__WHAT TO PRODUCE__:
Please return all lines in the listing holding the word "changes".

__LISTED ENTRIES__:
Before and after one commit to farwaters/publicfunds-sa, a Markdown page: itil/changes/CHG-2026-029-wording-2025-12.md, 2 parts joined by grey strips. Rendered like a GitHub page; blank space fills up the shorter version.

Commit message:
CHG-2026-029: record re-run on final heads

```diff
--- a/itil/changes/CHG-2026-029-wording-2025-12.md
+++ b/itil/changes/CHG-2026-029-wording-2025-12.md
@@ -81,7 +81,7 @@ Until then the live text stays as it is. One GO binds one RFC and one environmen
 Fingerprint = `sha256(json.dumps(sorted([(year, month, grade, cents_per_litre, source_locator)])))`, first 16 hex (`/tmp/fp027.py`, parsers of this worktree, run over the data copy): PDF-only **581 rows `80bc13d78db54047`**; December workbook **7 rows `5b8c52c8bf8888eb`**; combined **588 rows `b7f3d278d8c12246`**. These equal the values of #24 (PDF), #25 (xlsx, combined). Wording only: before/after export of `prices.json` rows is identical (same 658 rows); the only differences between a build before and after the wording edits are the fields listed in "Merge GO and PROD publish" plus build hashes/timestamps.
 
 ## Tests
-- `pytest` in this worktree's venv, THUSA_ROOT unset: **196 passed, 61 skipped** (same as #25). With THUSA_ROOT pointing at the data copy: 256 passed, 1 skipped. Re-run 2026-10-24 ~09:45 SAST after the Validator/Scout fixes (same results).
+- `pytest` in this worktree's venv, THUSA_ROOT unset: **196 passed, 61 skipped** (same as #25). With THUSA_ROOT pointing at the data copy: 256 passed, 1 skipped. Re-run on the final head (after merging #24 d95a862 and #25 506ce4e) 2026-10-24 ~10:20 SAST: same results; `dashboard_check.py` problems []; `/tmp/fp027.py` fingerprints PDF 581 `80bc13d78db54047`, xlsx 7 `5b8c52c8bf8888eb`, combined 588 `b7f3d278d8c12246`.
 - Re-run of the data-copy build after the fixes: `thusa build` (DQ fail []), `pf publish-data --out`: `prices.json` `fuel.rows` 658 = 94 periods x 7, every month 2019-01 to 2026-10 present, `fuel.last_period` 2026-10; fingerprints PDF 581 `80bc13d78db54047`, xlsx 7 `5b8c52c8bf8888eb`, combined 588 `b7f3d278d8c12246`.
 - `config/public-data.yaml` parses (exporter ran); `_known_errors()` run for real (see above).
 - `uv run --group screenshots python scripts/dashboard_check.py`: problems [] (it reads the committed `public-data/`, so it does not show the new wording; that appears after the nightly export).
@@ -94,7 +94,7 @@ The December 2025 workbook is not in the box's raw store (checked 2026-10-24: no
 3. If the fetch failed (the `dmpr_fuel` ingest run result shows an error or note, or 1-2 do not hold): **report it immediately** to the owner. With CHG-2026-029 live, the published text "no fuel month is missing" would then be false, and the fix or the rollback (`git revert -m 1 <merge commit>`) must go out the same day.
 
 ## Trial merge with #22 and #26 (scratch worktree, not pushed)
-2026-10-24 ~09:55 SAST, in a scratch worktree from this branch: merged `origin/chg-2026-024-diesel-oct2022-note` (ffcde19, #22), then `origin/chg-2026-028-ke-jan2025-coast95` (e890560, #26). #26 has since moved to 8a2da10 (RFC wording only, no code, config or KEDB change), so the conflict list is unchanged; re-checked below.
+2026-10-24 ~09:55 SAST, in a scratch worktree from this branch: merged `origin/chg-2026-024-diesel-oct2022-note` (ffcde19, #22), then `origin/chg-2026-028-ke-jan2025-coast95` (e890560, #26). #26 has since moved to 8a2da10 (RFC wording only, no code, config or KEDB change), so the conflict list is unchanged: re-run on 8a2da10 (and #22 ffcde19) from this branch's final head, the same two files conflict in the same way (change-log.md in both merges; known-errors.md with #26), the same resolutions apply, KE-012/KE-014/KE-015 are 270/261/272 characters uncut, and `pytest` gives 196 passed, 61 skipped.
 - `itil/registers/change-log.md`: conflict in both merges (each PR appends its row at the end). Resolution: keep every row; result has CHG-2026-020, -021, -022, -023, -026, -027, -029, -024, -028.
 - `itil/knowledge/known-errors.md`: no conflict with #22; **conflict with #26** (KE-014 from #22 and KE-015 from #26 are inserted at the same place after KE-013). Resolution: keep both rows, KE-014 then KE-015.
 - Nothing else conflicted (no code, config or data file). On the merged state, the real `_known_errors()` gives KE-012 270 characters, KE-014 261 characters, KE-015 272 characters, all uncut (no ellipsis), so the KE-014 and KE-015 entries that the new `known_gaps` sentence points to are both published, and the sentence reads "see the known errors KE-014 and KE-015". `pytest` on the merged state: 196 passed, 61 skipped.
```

__YOUR RESPONSE__:
Before and after one commit to farwaters/publicfunds-sa, a Markdown page: itil/changes/CHG-2026-029-wording-2025-12.md, 2 parts joined by grey strips. Rendered like a GitHub page; blank space fills up the shorter version.
--- a/itil/changes/CHG-2026-029-wording-2025-12.md
+++ b/itil/changes/CHG-2026-029-wording-2025-12.md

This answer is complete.